Robert Mapplethorpe once said that "the kiss of death, in art, is sentimentality". Richard, a photograph taken in 1979, is proof of what he meant by that. It is certainly the least sentimental and most unpleasant exhibit in the Hayward Gallery's retrospective of Mapplethorpe's work. At a glance, placed as it has been on the end of a long row of other pictures, of many different subjects, it looks like it might be a photograph of a scarred wall in some battle-torn place. Then you notice three rather peculiar, bulbous protuberances, two at the bottom and one at the top of the picture. They are blotched and bloated and flecked by traces of a dark stain or seepage of some kind. Because the photograph is in black and white, it is initially unclear whether these shapes are organic or otherwise. Then, with some reluctance, the mind resolves what the eyes have seen. This is a picture of a man's lacerated penis and testicles, strapped into a genital equivalent of the stocks. It is a picture of Richard, in extremis.
"Sex is the only thing worth living for," Mapplethorpe declared, with bravado. Did he really believe it? We know that even he, polymorphously perverse libertine though he was, decided that Richard's notion of the best good time imaginable was not for him. Patricia Morrisroe, in her recent, anthropologically interesting book about the photographer and his circle, Mapplethorpe: A Life, describes the moment when he came to that decision. After photographing Richard, Mapplethorpe was told that it was his own turn to submit to the ritual: "He placed the device over his genitals and tried to divorce himself from the reality of the situation, which was that a man in curly wig and tights, who was flying high on LSD, was holding a scalpel in his hands. `Okay,' Mapplethorpe said, panicking. `I'm not getting off on this. It's not my thing.' " A moment or two later and, perhaps, it no longer would have been.

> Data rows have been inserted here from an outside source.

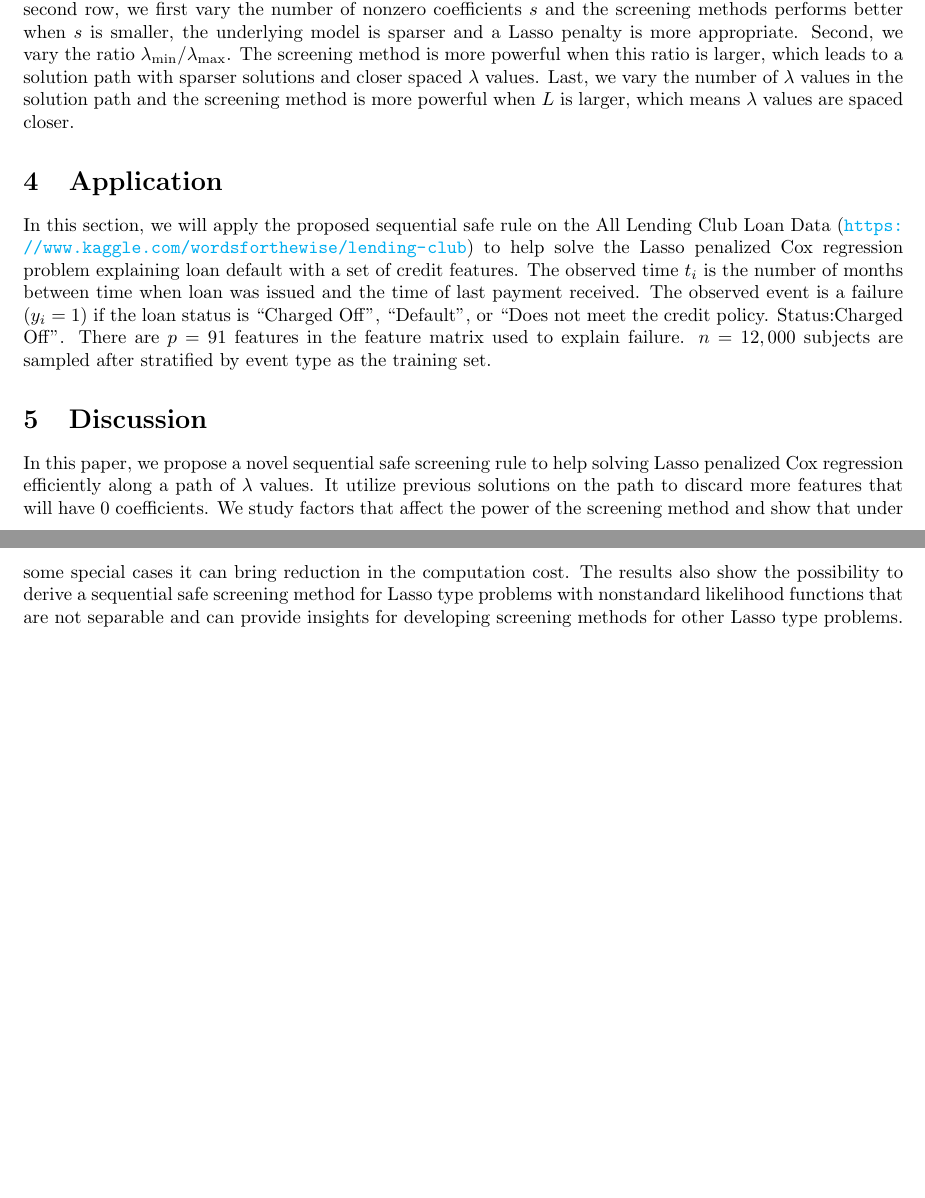
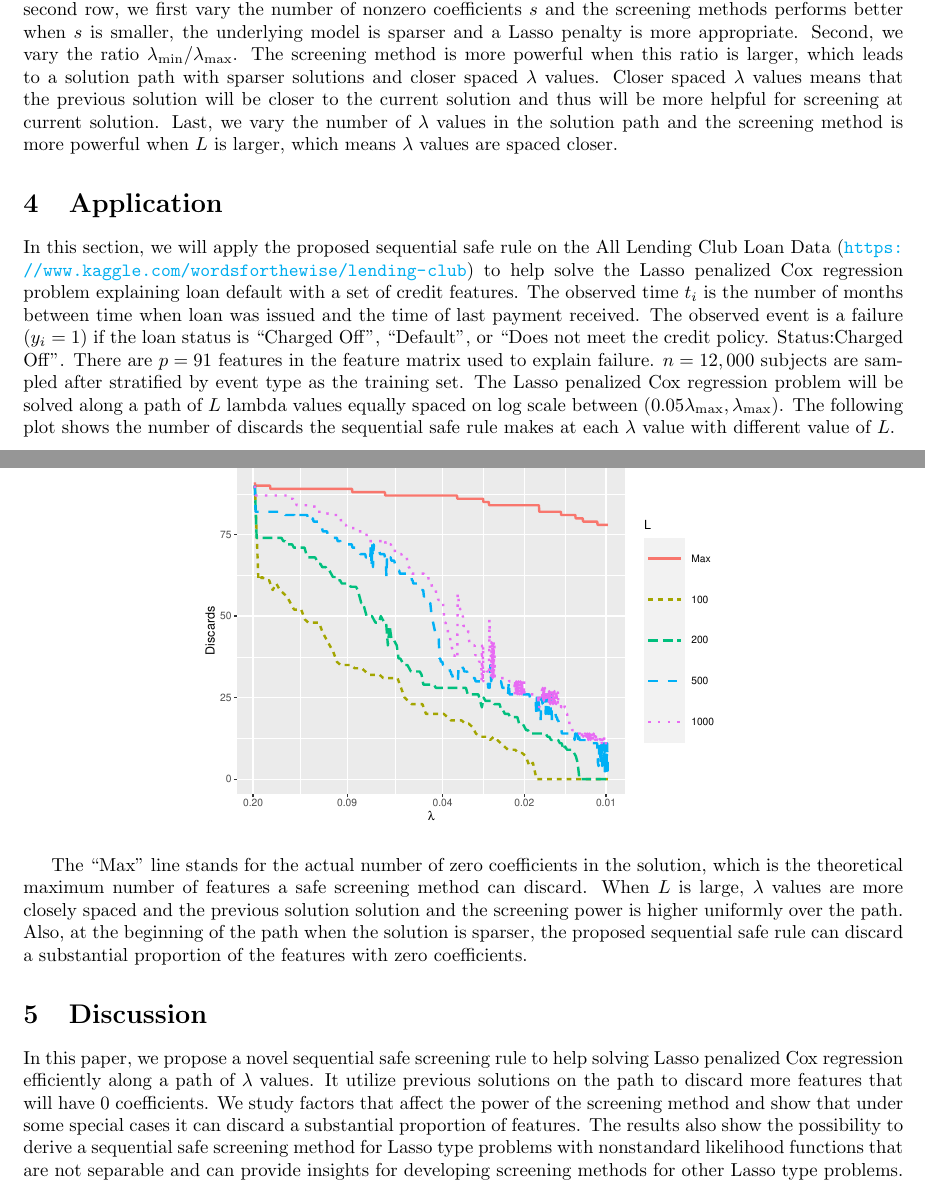
Before and after one commit to CHY-WANG/Cox_Screening, a LaTeX paper (draft_style.tex, which reads main.tex): two parts of pages 8 and 9 of 14, joined at a grey line, cut so that both start at the same text, the shorter picture padded with empty space. Compiled offline with pdfLaTeX.

Commit message:
Updates from Overleaf

```diff
--- a/main.tex
+++ b/main.tex
@@ -274,16 +274,21 @@ In this section, we consider the experiments that study the effect of other comm
     \includegraphics[width=\textwidth]{coxsim.pdf}
 \end{center}
 
-On the first row, we vary the sample size $n$, the number of features $p$ and size of coefficients $b$ respectively. These factors does not have a significant impact on the performance, except in the extreme case when the $n$ or $b$ is extremely small and the signal in the data becomes too weak to provide useful information. On the second row, we first vary the number of nonzero coefficients $s$ and the screening methods performs better when $s$ is smaller, the underlying model is sparser and a Lasso penalty is more appropriate. Second, we vary the ratio $\lambda_{\min}/\lambda_{\max}$. The screening method is more powerful when this ratio is larger, which leads to a solution path with sparser solutions and closer spaced $\lambda$ values. Last, we vary the number of $\lambda$ values in the solution path and the screening method is more powerful when $L$ is larger, which means $\lambda$ values are spaced closer.
+On the first row, we vary the sample size $n$, the number of features $p$ and size of coefficients $b$ respectively. These factors does not have a significant impact on the performance, except in the extreme case when the $n$ or $b$ is extremely small and the signal in the data becomes too weak to provide useful information. On the second row, we first vary the number of nonzero coefficients $s$ and the screening methods performs better when $s$ is smaller, the underlying model is sparser and a Lasso penalty is more appropriate. Second, we vary the ratio $\lambda_{\min}/\lambda_{\max}$. The screening method is more powerful when this ratio is larger, which leads to a solution path with sparser solutions and closer spaced $\lambda$ values. Closer spaced $\lambda$ values means that the previous solution will be closer to the current solution and thus will be more helpful for screening at current solution. Last, we vary the number of $\lambda$ values in the solution path and the screening method is more powerful when $L$ is larger, which means $\lambda$ values are spaced closer.
 
 \section{Application}
 
-In this section, we will apply the proposed sequential safe rule on the All Lending Club Loan Data (\url{https://www.kaggle.com/wordsforthewise/lending-club}) to help solve the Lasso penalized Cox regression problem explaining loan default with a set of credit features. The observed time $t_i$ is the number of months between time when loan was issued and the time of last payment received. The observed event is a failure ($y_i=1$) if the loan status is ``Charged Off'', ``Default'', or ``Does not meet
-the credit policy. Status:Charged Off''. There are $p=91$ features in the feature matrix used to explain failure. $n=12,000$ subjects are sampled after stratified by event type as the training set.
+In this section, we will apply the proposed sequential safe rule on the All Lending Club Loan Data (\url{https://www.kaggle.com/wordsforthewise/lending-club}) to help solve the Lasso penalized Cox regression problem explaining loan default with a set of credit features. The observed time $t_i$ is the number of months between time when loan was issued and the time of last payment received. The observed event is a failure ($y_i=1$) if the loan status is ``Charged Off'', ``Default'', or ``Does not meet the credit policy. Status:Charged Off''. There are $p=91$ features in the feature matrix used to explain failure. $n=12,000$ subjects are sampled after stratified by event type as the training set. The Lasso penalized Cox regression problem will be solved along a path of $L$ lambda values equally spaced on log scale between $(0.05\lambda_{\max},\lambda_{\max})$. The following plot shows the number of discards the sequential safe rule makes at each $\lambda$ value with different value of $L$.
+
+\begin{center}
+    \includegraphics[width=0.6\textwidth]{app.pdf}
+\end{center}
+
+The ``Max'' line stands for the actual number of zero coefficients in the solution, which is the theoretical maximum number of features a safe screening method can discard. When $L$ is large, $\lambda$ values are more closely spaced and the previous solution solution and the screening power is higher uniformly over the path. Also, at the beginning of the path when the solution is sparser, the proposed sequential safe rule can discard a substantial proportion of the features with zero coefficients.
 
 \section{Discussion}
 
-In this paper, we propose a novel sequential safe screening rule to help solving Lasso penalized Cox regression efficiently along a path of $\lambda$ values. It utilize previous solutions on the path to discard more features that will have 0 coefficients. We study factors that affect the power of the screening method and show that under some special cases it can bring reduction in the computation cost. The results also show the possibility to derive a sequential safe screening method for Lasso type problems with nonstandard likelihood functions that are not separable and can provide insights for developing screening methods for other Lasso type problems.
+In this paper, we propose a novel sequential safe screening rule to help solving Lasso penalized Cox regression efficiently along a path of $\lambda$ values. It utilize previous solutions on the path to discard more features that will have 0 coefficients. We study factors that affect the power of the screening method and show that under some special cases it can discard a substantial proportion of features. The results also show the possibility to derive a sequential safe screening method for Lasso type problems with nonstandard likelihood functions that are not separable and can provide insights for developing screening methods for other Lasso type problems.
 
 \appendix
 \appendixpage
```
Also changed, not shown: alpha.pdf, app.pdf (added), coxsim.pdf, interval.pdf, main.tex (2 more changed lines).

Mapplethorpe photographed faces and flowers as well as genitalia, but sex will always be the subject matter with which his name is most readily associated. A photograph such as Richard testifies to a life spent in quest of unusual and extreme sexual experience. It has the air of a piece of evidence brought back to prove that such worlds of ingenious strangeness do truly exist. But such photographs, although they are what he is known for, are relatively rare in Mapplethorpe's portfolio. Given his reputation, the majority of Mapplethorpe's pictures now seem almost shockingly devoid of sexual intensity.
Men squat on plinths, human exhibits morosely collaborating in their own aestheticisation. Elsewhere, they are anatomised. A flexed muscle, a shaven head, a smooth, copper-coloured back - elements of the body are dwelt upon, by the photographer, with a cool, dandy's relish. Mapplethorpe sought out men who looked like sculptures and then photographed them as someone might photograph works of art, aiming to bring out the fineness of the detail. Had he lived a different life, the nearly religious qualities of his approach might have been noted more often. Mapplethorpe marvels at the beauty of which the human form is capable, much as earlier, more transcendentally minded American artists had wondered at the paradisial beauty of nature.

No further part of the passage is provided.